Ratings agency Moody's put Hungary on review for a possible downgrade on Friday, citing increased fiscal risks after it suspended talks with the IMF and EU on its existing $25 billion aid deal.
The new government halted the talks last weekend. Prime Minister Viktor Orban said on Thursday he would likely not renew the safety net and would row back on a commitment to cut the budget deficit to European Union-prescribed levels next year.
"Moody's decision to initiate this review was prompted by the increased uncertainty regarding Hungary's fiscal outlook and economic prospects," the agency said.
"This uncertainty is the result of the recent breakdown of Hungary's talks with the IMF and EU (after a disagreement over the country's 2010-11 fiscal deficit targets), which in turn led to a suspension in the next disbursement from the IMF/EU EUR20 billion loan programme for Hungary."
Orban has spurned warnings that Hungary -- where households have a large stock of foreign currency debt -- could face market pressure and currency weakness without support from its lenders.
He said the current EU and International Monetary Fund deal would expire in October, and while Hungary would meet its 2010 budget target under the agreement, the government would negotiate with the EU about how and when to bring the deficit below 3%.
Some analysts say concerns about the scale of Hungary's current deficit are overblown given it looks set to cut the shortfall to 3.8% of GDP this year. But markets have been concerned by the government's rhetoric and public railing at the IMF.
The forint slipped 0.8% versus the euro after Moody's warning to 286, but climbed back to 285.45 by 0808 GMT.
Moody's said a review of Hungary's sovereign ratings would focus on the willingness of the government to formulate a coherent reform agenda that could stabilize the economy and the government's financial strength.
But, in line with many analysts, it said it expected Hungary to resume talks with lenders after a municipal vote on October 3 which the ruling Fidesz party is expected to win -- after it swept into power at parliamentary elections in April.
"Moody's expects the Hungarian government and the EU and IMF to come to an agreement following the local elections (scheduled for October 3), as all sides are aware of the negative consequences of a complete breakdown in the programme," it said.
The agency is likely to confirm Hungary's current rating of Baa1 if there is a credible commitment to the IMF's previously proposed fiscal targets, it said.
"However, if the new fiscal targets that emerge from the next round of talks imply a less rapid fiscal consolidation path, then a one-notch rating downgrade is likely," it said.
Zsolt Kondrat, analyst at MKB said the possibility of a rating downgrade was a direct consequence of the breakdown of talks between the government and the IMF and hints from Orban that they are still looking for ways to go with a looser budget next year.

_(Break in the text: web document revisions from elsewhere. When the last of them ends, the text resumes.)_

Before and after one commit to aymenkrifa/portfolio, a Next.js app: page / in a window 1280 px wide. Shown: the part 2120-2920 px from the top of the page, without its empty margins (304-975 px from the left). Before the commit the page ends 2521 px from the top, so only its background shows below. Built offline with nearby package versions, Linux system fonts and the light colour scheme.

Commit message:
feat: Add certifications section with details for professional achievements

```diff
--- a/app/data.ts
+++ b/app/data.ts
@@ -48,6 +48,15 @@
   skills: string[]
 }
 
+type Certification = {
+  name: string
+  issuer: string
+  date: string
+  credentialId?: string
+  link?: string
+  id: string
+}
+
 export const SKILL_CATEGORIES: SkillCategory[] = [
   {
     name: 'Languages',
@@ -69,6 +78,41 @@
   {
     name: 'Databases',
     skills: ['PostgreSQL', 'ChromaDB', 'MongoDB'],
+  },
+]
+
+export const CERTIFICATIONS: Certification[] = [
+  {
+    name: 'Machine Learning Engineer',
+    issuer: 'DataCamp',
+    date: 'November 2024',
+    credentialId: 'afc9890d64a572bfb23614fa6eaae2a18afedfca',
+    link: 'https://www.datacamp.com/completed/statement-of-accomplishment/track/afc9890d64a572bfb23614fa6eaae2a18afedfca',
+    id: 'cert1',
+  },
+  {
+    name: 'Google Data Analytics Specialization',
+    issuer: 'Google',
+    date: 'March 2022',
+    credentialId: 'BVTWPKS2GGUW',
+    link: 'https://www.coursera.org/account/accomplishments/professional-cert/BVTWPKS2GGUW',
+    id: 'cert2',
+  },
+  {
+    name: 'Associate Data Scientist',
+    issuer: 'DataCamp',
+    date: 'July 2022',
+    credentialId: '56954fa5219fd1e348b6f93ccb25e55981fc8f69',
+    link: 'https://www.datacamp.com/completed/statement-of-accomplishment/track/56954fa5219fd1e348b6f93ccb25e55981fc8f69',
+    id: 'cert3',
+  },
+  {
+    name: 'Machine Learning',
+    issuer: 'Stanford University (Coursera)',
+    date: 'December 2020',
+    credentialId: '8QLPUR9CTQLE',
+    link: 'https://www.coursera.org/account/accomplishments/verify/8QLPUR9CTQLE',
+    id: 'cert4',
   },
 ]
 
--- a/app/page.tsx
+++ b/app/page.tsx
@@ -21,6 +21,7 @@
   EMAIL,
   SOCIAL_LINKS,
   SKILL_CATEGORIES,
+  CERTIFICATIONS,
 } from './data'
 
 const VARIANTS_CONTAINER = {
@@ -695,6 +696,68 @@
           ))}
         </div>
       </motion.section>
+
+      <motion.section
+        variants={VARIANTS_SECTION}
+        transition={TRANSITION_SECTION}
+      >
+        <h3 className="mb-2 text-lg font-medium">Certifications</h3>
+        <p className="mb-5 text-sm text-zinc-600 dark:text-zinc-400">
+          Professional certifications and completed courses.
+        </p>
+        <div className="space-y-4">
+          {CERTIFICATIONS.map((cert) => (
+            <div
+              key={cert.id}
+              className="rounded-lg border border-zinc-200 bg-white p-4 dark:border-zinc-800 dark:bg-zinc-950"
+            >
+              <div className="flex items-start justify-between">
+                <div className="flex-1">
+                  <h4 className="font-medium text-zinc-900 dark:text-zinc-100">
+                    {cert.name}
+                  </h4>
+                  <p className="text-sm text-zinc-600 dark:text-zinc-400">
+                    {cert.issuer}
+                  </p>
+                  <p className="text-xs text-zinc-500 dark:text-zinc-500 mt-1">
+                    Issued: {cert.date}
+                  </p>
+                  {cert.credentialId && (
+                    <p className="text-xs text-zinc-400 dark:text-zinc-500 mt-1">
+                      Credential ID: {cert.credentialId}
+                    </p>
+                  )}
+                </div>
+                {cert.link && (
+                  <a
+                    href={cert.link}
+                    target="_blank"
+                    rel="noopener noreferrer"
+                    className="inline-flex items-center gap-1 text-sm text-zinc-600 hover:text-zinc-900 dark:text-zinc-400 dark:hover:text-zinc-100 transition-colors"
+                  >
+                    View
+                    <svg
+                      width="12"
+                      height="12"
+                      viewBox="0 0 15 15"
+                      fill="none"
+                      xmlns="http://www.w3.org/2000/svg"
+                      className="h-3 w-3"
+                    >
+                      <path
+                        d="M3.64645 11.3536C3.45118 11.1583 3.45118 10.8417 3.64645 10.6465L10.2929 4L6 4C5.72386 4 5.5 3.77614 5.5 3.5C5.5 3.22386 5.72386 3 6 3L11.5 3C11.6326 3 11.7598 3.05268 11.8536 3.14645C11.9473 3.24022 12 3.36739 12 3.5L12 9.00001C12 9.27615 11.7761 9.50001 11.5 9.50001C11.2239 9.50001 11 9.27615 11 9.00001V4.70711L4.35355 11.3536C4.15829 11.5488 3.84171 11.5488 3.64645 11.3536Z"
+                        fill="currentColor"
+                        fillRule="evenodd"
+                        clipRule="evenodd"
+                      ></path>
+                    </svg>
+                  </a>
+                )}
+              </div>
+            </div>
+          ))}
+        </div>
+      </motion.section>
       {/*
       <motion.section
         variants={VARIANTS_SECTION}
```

"I think the big issue is whether the original deficit path is adhered to or not and if not what happens to the debt trajectory," he said.